As proscuittos and sausages are most people's introduction to dry cured foods, rillettes are the gateway to spread-able meats. Three years ago, I had my first charcuterie plate, and while I didn't realize it at the time, it was a life changing experience. It was then I had my first batch of rillettes and was hooked into charcuterie, seeking and consuming all offerings in Chicago. Shortly after going down that porcine road, I attended my first butchering demo and learned the ways of various cured meats and old preservation techniques. Today, after much practice, I have a decent approach to the art.

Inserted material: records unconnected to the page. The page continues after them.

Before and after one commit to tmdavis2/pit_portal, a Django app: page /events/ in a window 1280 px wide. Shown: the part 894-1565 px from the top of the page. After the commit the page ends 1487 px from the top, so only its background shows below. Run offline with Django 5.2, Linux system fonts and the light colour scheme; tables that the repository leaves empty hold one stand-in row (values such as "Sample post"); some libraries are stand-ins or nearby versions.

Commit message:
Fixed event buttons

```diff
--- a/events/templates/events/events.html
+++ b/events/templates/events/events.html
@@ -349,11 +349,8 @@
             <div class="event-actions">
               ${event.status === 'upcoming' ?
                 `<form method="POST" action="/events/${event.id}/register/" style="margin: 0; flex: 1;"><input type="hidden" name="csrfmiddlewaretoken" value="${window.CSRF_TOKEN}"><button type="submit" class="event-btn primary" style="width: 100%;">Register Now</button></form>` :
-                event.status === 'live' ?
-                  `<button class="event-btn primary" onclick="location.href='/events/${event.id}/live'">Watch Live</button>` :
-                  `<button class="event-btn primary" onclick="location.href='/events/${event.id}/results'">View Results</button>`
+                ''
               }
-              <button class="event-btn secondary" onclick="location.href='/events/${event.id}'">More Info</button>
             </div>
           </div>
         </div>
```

Luckily for me, for the second week in a row, I got the one lamb neck in stock at my local butcher. This is a great piece of meat for making rillettes, since it's very flavorful and tender. Due to the uniqueness of the cut of meat, I salted the neck then slow roasted it in a 200 Dg oven over-night while I slept. This allowed for the fat to slowly seep out of the meat and essentially baste itself while roasting. Once morning came, the meat was easily shreddable. Traditionally, the cooking process for rillettes would take place in a covered pot with simmering liquid, but that's another post.